## Information shown
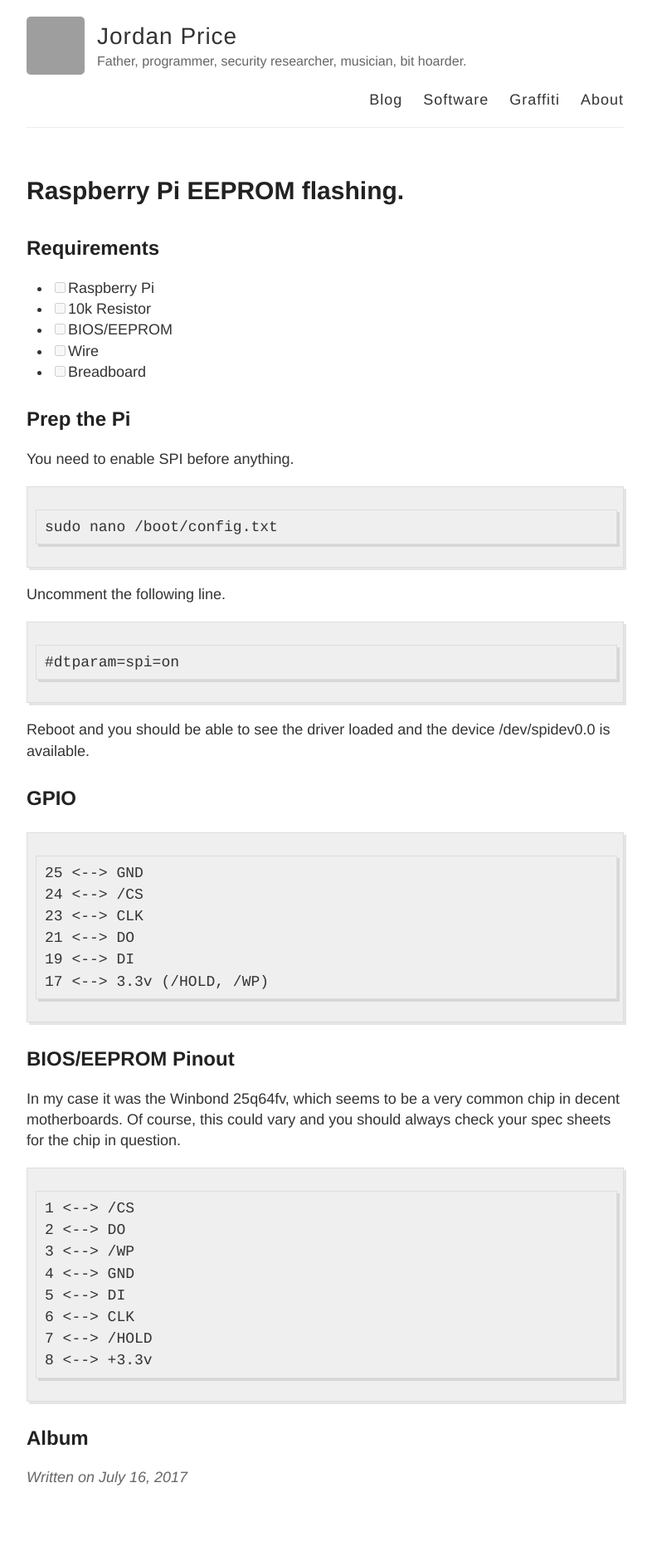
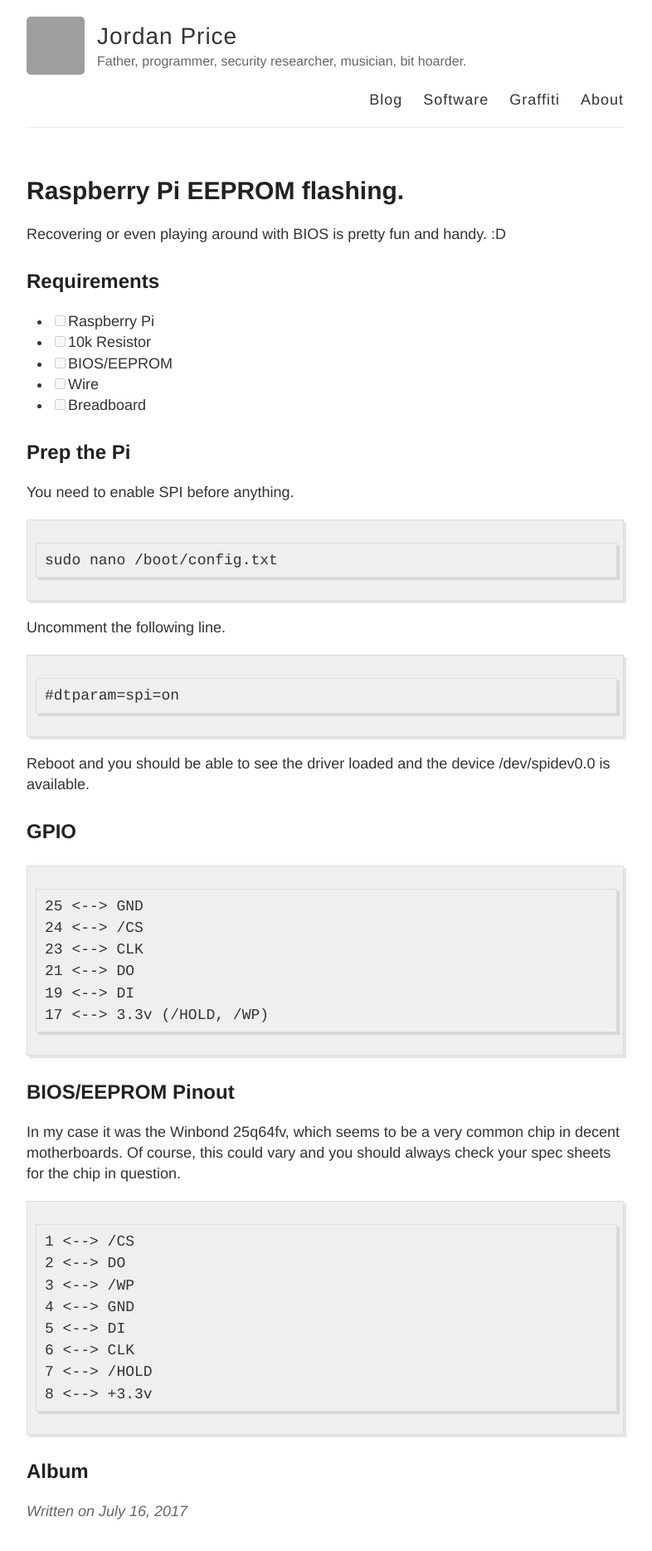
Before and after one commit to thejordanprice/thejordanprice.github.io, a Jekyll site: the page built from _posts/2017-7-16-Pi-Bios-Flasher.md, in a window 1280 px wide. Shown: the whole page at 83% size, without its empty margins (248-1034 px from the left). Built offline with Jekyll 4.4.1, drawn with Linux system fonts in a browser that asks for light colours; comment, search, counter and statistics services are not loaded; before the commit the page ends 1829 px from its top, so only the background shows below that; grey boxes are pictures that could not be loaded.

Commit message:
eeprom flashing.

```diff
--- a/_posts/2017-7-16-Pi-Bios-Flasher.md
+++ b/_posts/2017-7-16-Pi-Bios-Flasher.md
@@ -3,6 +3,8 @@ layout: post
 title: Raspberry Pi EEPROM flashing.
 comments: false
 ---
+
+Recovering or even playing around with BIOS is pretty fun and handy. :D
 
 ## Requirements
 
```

---

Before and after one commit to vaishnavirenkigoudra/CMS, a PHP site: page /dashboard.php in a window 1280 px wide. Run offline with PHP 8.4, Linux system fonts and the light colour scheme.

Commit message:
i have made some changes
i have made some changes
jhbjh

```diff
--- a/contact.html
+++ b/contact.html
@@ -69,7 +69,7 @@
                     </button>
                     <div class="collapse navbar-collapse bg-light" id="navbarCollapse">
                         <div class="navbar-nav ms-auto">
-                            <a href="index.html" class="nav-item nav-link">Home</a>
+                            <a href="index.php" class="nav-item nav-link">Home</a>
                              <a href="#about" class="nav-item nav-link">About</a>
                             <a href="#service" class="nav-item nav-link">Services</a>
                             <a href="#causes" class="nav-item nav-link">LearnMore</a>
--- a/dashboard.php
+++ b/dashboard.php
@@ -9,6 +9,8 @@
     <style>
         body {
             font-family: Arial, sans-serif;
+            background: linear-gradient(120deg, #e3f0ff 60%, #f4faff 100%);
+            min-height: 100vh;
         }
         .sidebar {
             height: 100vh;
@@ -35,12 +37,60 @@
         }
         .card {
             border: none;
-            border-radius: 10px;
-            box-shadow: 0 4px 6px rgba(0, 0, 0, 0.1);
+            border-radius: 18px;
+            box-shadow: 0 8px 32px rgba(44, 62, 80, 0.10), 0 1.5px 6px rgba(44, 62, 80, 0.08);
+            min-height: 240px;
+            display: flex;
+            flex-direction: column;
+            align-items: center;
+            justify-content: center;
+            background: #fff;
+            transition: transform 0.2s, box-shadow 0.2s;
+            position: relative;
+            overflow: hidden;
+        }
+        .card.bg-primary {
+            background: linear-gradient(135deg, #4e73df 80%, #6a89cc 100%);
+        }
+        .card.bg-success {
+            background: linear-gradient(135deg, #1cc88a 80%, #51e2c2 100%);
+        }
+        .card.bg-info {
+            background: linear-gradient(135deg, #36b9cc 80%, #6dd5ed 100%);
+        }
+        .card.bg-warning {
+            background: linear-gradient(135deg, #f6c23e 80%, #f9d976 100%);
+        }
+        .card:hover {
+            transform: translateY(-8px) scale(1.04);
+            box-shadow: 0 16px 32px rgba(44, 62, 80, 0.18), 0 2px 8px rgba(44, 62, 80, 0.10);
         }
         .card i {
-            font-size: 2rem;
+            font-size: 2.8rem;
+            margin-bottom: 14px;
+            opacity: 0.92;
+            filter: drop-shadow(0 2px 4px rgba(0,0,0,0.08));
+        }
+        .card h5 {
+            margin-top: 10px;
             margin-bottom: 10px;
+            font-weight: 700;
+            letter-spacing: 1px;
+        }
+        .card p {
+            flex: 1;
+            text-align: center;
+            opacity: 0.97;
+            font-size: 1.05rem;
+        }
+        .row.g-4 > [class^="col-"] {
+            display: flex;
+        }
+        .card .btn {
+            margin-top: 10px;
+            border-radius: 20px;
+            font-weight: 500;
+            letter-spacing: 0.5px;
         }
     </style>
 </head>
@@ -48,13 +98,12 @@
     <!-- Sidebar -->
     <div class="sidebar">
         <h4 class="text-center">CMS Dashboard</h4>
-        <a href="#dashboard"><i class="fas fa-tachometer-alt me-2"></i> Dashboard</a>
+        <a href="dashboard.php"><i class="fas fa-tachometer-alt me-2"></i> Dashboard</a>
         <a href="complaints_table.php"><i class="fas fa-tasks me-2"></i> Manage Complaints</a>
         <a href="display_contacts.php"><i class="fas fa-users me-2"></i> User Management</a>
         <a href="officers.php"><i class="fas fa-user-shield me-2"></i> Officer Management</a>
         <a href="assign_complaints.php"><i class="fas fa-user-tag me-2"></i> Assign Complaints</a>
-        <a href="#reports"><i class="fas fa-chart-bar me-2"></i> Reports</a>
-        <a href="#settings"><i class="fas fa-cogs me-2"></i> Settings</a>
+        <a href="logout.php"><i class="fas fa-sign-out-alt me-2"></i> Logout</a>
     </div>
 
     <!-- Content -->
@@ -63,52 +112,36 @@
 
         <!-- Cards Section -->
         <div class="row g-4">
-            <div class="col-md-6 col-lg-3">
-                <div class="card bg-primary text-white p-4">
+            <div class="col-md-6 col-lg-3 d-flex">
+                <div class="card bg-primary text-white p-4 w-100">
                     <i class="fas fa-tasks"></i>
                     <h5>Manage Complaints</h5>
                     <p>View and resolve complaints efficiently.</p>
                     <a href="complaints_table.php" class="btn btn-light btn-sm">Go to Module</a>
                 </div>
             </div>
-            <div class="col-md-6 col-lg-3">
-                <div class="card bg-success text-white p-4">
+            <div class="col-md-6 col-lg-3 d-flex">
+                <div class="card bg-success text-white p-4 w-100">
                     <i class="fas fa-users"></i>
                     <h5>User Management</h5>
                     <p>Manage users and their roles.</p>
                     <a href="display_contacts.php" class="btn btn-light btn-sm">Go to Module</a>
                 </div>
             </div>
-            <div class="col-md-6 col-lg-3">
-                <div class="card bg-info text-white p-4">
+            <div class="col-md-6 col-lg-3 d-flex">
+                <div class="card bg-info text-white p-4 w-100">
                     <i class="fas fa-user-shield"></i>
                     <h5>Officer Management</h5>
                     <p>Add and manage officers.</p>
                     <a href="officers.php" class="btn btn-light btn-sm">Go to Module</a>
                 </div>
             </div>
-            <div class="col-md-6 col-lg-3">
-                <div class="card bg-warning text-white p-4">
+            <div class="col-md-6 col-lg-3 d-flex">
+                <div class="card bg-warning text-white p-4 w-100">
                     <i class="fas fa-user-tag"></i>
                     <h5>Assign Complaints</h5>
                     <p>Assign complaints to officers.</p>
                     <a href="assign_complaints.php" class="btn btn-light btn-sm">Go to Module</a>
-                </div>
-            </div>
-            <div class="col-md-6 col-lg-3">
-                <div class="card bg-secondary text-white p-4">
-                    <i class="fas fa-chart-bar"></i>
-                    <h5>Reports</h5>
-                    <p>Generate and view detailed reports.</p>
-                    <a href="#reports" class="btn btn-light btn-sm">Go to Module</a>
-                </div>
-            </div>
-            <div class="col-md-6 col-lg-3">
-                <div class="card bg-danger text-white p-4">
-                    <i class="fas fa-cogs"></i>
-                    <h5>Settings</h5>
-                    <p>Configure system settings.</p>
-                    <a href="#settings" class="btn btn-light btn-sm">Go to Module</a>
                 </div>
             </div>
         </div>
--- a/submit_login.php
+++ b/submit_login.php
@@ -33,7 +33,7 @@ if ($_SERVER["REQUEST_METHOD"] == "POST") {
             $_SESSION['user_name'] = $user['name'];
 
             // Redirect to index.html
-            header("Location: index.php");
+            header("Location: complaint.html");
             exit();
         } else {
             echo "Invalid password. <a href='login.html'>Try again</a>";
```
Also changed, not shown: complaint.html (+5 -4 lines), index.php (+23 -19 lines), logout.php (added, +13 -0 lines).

## Required work
Write the number of lines in the data above that contain "Module", adding no other words.

## Response for this exercise
6